PDF Download: Preservation Chicago’s 2017 Chicago 7 Most Endangered Booklet
Visible from the Roosevelt Road Bridge, the iconic and austere Chicago Union Station Power House, with its streamlined Art Moderne facades and smokestacks, exemplifies the story of Chicago’s growth as a railroad and transportation center beginning in the pioneering days of the 1850s. The Union Station Power House is part of a network of buildings, systems, and rail tracks constructed in the 1920s by the architectural firm of Graham, Anderson, Probst & White, which included Chicago’s Union Station, its Great Hall and Grand Waiting Room, along with the separate Concourse Building. The Chicago Union Station Power House has been out of service since 2011, is currently mothballed, and is being considered for demolition. When designed in 1931, it was referred to as the “boiler plant.”
Chicago’s central role in the national rail network was unparalleled by any other city in the nation, with the highest amount of passenger and freight traffic. This allowed for early industries to flourish, ranging from coal and raw products for manufacturing, to agriculture including wheat, corn, grains, and even meat-packing. Chicago’s robust rail system also affected the city’s residential population. As industrial business expanded in Chicago, its population also expanded as laborers and their families came to the city to work and live.

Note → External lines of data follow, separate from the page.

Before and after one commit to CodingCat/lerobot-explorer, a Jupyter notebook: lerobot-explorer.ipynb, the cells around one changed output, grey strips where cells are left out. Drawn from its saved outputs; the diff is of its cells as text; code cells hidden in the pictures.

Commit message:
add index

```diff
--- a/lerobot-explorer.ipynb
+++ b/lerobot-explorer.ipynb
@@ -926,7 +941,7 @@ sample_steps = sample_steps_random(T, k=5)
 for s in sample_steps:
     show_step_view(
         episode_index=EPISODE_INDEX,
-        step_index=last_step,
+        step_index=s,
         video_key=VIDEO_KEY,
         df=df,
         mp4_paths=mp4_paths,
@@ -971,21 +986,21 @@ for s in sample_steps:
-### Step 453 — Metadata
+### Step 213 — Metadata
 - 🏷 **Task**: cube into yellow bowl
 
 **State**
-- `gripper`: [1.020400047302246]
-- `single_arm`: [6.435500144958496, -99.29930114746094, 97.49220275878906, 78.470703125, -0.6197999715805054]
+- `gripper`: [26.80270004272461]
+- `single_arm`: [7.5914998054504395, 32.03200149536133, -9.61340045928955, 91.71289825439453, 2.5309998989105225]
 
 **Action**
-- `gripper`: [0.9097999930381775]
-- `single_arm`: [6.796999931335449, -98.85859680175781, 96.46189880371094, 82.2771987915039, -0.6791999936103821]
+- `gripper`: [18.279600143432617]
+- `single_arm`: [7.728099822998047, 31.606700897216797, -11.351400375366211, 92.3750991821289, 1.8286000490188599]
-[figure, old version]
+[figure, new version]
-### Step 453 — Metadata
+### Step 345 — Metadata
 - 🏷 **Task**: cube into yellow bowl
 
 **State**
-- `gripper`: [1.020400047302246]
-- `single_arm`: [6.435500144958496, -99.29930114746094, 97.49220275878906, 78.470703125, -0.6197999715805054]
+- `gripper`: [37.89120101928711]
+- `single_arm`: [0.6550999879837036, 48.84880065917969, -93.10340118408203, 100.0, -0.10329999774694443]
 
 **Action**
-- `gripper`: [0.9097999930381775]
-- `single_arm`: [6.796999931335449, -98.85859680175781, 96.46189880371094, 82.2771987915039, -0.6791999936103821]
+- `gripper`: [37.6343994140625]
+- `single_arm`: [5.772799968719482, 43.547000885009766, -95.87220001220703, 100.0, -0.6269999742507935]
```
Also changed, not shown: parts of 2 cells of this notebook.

Chicago’s location at the hub of the national railroad network established Chicago as the capital of the Midwest.
In contrast to the more Classical-Revival style Union Station complex, the Power House is in the Art Moderne and Art Deco styles, reflecting the streamlined style of the time and the “industrial might” associated with generating and supplying power to operate a system of trains and buildings.

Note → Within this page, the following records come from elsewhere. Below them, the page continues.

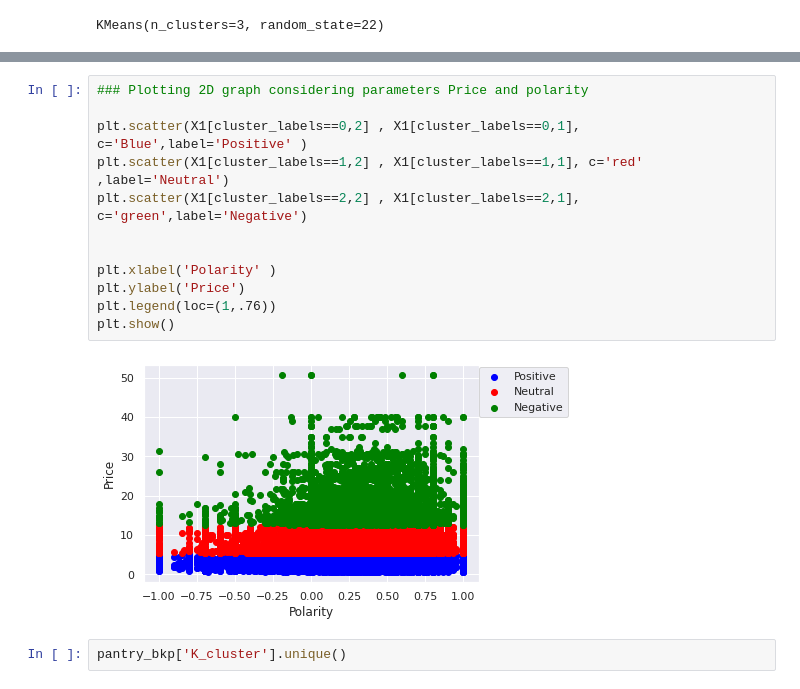
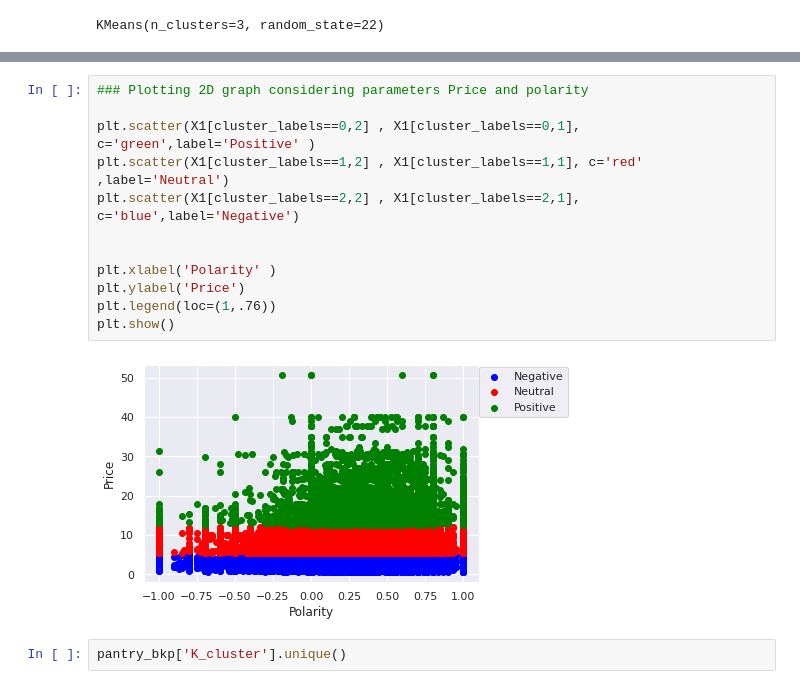
Before and after one commit to subhranilmondal/subhranilmondal, a Jupyter notebook: Capstone Project- Amazon customer review analysis/Project_Clustering_Final.ipynb, the cells around one changed output, grey strips where cells are left out. Saved outputs shown, nothing was run; the diff lists cells and outputs as text.

```diff
--- a/Capstone Project- Amazon customer review analysis/Project_Clustering_Final.ipynb
+++ b/Capstone Project- Amazon customer review analysis/Project_Clustering_Final.ipynb
@@ -114,17 +114,17 @@ pantry_bkp.head()
 # %%
 ### Plotting 2D graph considering parameters Price and polarity
 
-plt.scatter(X1[cluster_labels==0,2] , X1[cluster_labels==0,1], c='Blue',label='Positive' )
+plt.scatter(X1[cluster_labels==0,2] , X1[cluster_labels==0,1], c='green',label='Positive' )
 plt.scatter(X1[cluster_labels==1,2] , X1[cluster_labels==1,1], c='red' ,label='Neutral')
-plt.scatter(X1[cluster_labels==2,2] , X1[cluster_labels==2,1], c='green',label='Negative')
+plt.scatter(X1[cluster_labels==2,2] , X1[cluster_labels==2,1], c='blue',label='Negative')
 
 
 plt.xlabel('Polarity' )
 plt.ylabel('Price')
 plt.legend(loc=(1,.76))
 plt.show()
 # %% [output]
-[figure, old version]
+[figure, new version]
 # %%
 pantry_bkp['K_cluster'].unique()
 # %% [output]
```
Also changed, not shown: parts of 1 cell of this notebook, 2 other files.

The architects of the Union Station Power House were Graham, Anderson, Probst and White, a firm that descended from the architectural firm of Daniel Burnham. They designed many of Chicago’s most iconic buildings, including the Wrigley Building, the Field Building (both Chicago Landmarks), the Merchandise Mart, and many other notable structures, both in Chicago and across the United States.
The strong verticality of the Power House, from its linear groupings of parallel window bands to its tall chimneys, emphasize the building’s strength. Its massive cream-colored brick walls, horizontal stone banding and austere ornament create additional visual impact. Unique in form, this is a rare example of power house industrial design by Graham, Anderson, Probst & White.
Amtrak is the current owner of the building and has determined that this structure may no longer be necessary for its operations. Therefore, they are conducting federally mandated “Section 106 Hearings,” to determine if it may be eligible for listing on the National Register of Historic Places. However, these hearings do not rule out demolition of the structure in the future. Demolition would be an expensive option, costing millions of dollars of taxpayer funds, to create a paved asphalt parking lot adjoining the Chicago River.
Preservation Chicago recognizes the limitations of the site, with railroad tracks to the west and the South Branch of the Chicago River to the east. However, we would encourage a clever adaptive reuse of the building and site by either another service utility, like the nearby ComEd facilities, or another user. The idea of a third-party use could stimulate long-range plans for addressing the riverfront along this stretch of the South Branch and could catalyze the creation of riverfront access, riverfront green space and perhaps even a future riverwalk. This would serve as an amenity for the many nearby residents and commercial enterprises.
We believe that the Union Station Power House’s connection to Chicago’s incredible railroad and architectural history makes it a prime candidate for a Chicago Landmark Designation. A Chicago Landmark Designation for this unique building would ensure its preservation and reuse. A preservation outcome for this building would be a win-win for Chicago, Amtrak Rail Systems, and future generations of Chicagoans.